**Records for the task**
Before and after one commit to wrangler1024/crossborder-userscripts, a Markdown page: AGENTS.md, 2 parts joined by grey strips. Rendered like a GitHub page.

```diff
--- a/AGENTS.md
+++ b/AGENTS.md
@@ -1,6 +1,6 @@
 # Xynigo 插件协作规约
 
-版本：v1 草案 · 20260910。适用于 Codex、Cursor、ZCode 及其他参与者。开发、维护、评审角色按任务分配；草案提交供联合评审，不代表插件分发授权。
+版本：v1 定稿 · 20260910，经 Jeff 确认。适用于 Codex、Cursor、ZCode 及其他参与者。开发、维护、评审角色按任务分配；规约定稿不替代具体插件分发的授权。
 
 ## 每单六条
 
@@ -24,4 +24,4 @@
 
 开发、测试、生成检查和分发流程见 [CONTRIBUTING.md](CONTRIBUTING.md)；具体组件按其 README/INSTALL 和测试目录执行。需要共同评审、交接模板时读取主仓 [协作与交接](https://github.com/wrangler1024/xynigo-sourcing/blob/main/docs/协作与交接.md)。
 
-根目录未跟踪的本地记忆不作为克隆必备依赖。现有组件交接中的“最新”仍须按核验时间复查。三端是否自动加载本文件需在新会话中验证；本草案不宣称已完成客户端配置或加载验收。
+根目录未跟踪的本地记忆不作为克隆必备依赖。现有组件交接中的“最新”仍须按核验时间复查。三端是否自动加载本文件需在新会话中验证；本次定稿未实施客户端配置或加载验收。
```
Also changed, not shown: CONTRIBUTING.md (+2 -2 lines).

**Task brief**
Print out the complete data above, character for character.

**Result for this task**
Before and after one commit to wrangler1024/crossborder-userscripts, a Markdown page: AGENTS.md, 2 parts joined by grey strips. Rendered like a GitHub page.

```diff
--- a/AGENTS.md
+++ b/AGENTS.md
@@ -1,6 +1,6 @@
 # Xynigo 插件协作规约
 
-版本：v1 草案 · 20260910。适用于 Codex、Cursor、ZCode 及其他参与者。开发、维护、评审角色按任务分配；草案提交供联合评审，不代表插件分发授权。
+版本：v1 定稿 · 20260910，经 Jeff 确认。适用于 Codex、Cursor、ZCode 及其他参与者。开发、维护、评审角色按任务分配；规约定稿不替代具体插件分发的授权。
 
 ## 每单六条
 
@@ -24,4 +24,4 @@
 
 开发、测试、生成检查和分发流程见 [CONTRIBUTING.md](CONTRIBUTING.md)；具体组件按其 README/INSTALL 和测试目录执行。需要共同评审、交接模板时读取主仓 [协作与交接](https://github.com/wrangler1024/xynigo-sourcing/blob/main/docs/协作与交接.md)。
 
-根目录未跟踪的本地记忆不作为克隆必备依赖。现有组件交接中的“最新”仍须按核验时间复查。三端是否自动加载本文件需在新会话中验证；本草案不宣称已完成客户端配置或加载验收。
+根目录未跟踪的本地记忆不作为克隆必备依赖。现有组件交接中的“最新”仍须按核验时间复查。三端是否自动加载本文件需在新会话中验证；本次定稿未实施客户端配置或加载验收。
```
Also changed, not shown: CONTRIBUTING.md (+2 -2 lines).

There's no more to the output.